Foreign tourists are the mainstay of Italy’s high-priced luxury hotels

This picture taken Wednesday, May 13, 2020 shows the frescoed ceilings of the Ritz Ballroom of the St. Regis Rome hotel, built in 1894, in Rome. (AP Photo/Andrew Medichini)

 Like lonely grande dames, Italy’s luxury hotels lack company amid the coronavirus pandemic.

Associated Press photographers have captured the atmosphere inside prestigious establishments in Rome, Milan, Venice, on the shores of Lake Como and in Rimini, the Adriatic beach town that inspired native son Federico Fellini’s cinematic vision.

Foreign tourists are the mainstay of these high-priced hotels. But foreigners aren’t allowed yet into Italy because of COVID-19 containment measures in one of the world’s hardest-hit countries. And Italians aren’t yet allowed travel for the purpose of tourism. So these days, elegantly-dressed staff stand at the ready for guests who aren’t likely to step into their grandiose lobbies.

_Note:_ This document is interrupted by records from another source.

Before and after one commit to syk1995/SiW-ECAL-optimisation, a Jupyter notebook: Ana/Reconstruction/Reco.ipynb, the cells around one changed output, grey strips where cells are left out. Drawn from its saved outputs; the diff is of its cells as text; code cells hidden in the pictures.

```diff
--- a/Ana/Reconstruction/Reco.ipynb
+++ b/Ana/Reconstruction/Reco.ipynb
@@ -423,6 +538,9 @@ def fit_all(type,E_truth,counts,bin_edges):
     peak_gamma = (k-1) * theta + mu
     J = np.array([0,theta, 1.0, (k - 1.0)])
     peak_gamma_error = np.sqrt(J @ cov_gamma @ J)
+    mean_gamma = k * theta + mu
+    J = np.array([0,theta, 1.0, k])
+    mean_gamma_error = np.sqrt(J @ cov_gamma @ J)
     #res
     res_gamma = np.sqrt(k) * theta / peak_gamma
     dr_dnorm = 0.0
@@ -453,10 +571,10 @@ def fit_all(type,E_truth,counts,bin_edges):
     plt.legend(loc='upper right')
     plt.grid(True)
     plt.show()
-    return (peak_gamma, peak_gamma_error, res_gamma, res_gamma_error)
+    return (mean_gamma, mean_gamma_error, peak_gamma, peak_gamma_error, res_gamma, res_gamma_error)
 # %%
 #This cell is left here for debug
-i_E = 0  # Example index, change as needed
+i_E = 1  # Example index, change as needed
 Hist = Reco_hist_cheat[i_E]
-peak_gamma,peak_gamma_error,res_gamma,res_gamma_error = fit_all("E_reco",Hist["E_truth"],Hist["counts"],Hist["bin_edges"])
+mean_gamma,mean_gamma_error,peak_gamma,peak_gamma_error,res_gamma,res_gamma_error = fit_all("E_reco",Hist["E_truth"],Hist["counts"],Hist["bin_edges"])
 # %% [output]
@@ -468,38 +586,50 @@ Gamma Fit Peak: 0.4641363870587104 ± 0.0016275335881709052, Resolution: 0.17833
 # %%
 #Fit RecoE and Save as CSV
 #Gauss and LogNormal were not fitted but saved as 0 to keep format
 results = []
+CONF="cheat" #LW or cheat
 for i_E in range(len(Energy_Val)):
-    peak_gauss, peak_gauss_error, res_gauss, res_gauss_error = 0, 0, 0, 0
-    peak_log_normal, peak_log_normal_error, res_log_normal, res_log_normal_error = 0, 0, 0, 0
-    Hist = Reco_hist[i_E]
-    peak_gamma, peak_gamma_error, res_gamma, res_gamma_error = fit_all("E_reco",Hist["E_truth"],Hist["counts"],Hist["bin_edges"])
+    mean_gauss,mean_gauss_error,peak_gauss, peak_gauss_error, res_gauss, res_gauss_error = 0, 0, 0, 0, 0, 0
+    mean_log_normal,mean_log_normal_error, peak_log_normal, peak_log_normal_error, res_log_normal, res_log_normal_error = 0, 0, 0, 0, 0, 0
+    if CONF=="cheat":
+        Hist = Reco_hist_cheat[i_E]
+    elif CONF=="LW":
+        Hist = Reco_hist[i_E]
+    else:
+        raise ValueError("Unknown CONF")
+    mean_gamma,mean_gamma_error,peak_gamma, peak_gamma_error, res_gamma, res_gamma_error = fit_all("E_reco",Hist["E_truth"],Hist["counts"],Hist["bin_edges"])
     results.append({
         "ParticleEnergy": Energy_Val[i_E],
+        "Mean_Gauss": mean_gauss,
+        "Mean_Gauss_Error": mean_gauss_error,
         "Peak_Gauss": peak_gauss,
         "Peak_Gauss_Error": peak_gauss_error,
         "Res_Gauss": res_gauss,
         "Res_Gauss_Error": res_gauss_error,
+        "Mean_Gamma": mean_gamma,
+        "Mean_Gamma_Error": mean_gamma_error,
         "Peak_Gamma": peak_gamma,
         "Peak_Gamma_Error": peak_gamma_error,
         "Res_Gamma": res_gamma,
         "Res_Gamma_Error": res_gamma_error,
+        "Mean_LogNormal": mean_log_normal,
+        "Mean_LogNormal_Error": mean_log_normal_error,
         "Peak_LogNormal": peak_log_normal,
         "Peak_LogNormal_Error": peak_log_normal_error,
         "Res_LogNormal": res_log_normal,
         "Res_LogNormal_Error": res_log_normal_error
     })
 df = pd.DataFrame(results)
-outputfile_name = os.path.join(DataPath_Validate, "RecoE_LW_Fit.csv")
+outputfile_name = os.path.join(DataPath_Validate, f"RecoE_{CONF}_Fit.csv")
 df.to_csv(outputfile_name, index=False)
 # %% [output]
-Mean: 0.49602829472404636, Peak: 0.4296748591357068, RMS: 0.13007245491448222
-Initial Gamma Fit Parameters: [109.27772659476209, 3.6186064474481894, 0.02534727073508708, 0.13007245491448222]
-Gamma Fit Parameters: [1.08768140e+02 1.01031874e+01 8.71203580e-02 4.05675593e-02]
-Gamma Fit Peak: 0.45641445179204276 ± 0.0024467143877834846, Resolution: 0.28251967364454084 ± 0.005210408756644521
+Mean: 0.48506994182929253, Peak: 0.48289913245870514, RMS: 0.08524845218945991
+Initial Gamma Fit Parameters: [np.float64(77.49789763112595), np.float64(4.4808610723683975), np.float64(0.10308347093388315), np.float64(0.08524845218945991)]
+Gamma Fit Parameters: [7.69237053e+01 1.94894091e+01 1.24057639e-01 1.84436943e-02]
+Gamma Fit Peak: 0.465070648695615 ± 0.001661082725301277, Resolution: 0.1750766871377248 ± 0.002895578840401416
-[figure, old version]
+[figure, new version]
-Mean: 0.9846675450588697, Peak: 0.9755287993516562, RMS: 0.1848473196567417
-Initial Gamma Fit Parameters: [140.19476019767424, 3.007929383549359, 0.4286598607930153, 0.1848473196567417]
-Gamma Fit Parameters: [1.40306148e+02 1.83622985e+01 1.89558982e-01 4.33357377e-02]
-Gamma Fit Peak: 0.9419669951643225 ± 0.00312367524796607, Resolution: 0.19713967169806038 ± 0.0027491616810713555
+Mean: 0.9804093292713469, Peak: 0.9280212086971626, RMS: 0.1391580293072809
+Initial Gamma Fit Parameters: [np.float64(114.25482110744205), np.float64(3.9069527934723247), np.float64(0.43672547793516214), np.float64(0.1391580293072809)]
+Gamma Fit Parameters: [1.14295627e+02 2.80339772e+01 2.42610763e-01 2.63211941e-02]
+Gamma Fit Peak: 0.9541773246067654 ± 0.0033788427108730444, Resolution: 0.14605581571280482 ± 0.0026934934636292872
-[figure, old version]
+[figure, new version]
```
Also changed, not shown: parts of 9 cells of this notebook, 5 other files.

The void in the stylish yet hushed lounges and rooms is notable. Unused keys hang neatly from wooden racks or lie stacked in drawers. There’s no buzz of clients clonking glasses and chatting by the hotels’ swanky cocktail bars.

“It’s the first time in almost 80 years of this hotel’s history, since it was renovated in the 1930s, that it is empty, closed,” says Maurizio Bettoja, who heads the Bettoja hotels, including the Hotel Mediterraneo Bettoja in Rome.

Many of these top-of-the-line, must-stay places for politicians, industrialists and movie stars are steeped in history. The Grand Hotel et de Milan, where 19th-century opera composer Giuseppe Verdi stayed and has a suite dedicated to him, dates back to 1863.

On Lake Como, the Grand Hotel Tremezzo has marble bathtubs overlooking the lake and a posh terrace facing the Alps but no guests to populate them.

At the empty Hotel Hassler, near Rome’s Spanish Steps, management likes to recall that actress Audrey Hepburn — who rode a scooter with Gregory Peck in an iconic scene in the movie “Roman Holiday” — would stay in the same suite each time she visited. Staff say that at this time of year the hotel would be full, or nearly so.

There are no cocktails to mix at the art-deco Hotel Locarno near Rome’s Piazza del Popolo, which has barely had any guests during the pandemic. Yet bartender Nicholas Pinna stands ready to serve as always.

Federalberghi, an Italian hotelier association, predicts that one in five hotel workers in Italy could lose their jobs because of the pandemic-triggered travel restrictions and economic woes. The industry is looking forward to June 3, when Italy reopens both regional and international borders.


Source: Associated Press – BEATRICE LARCO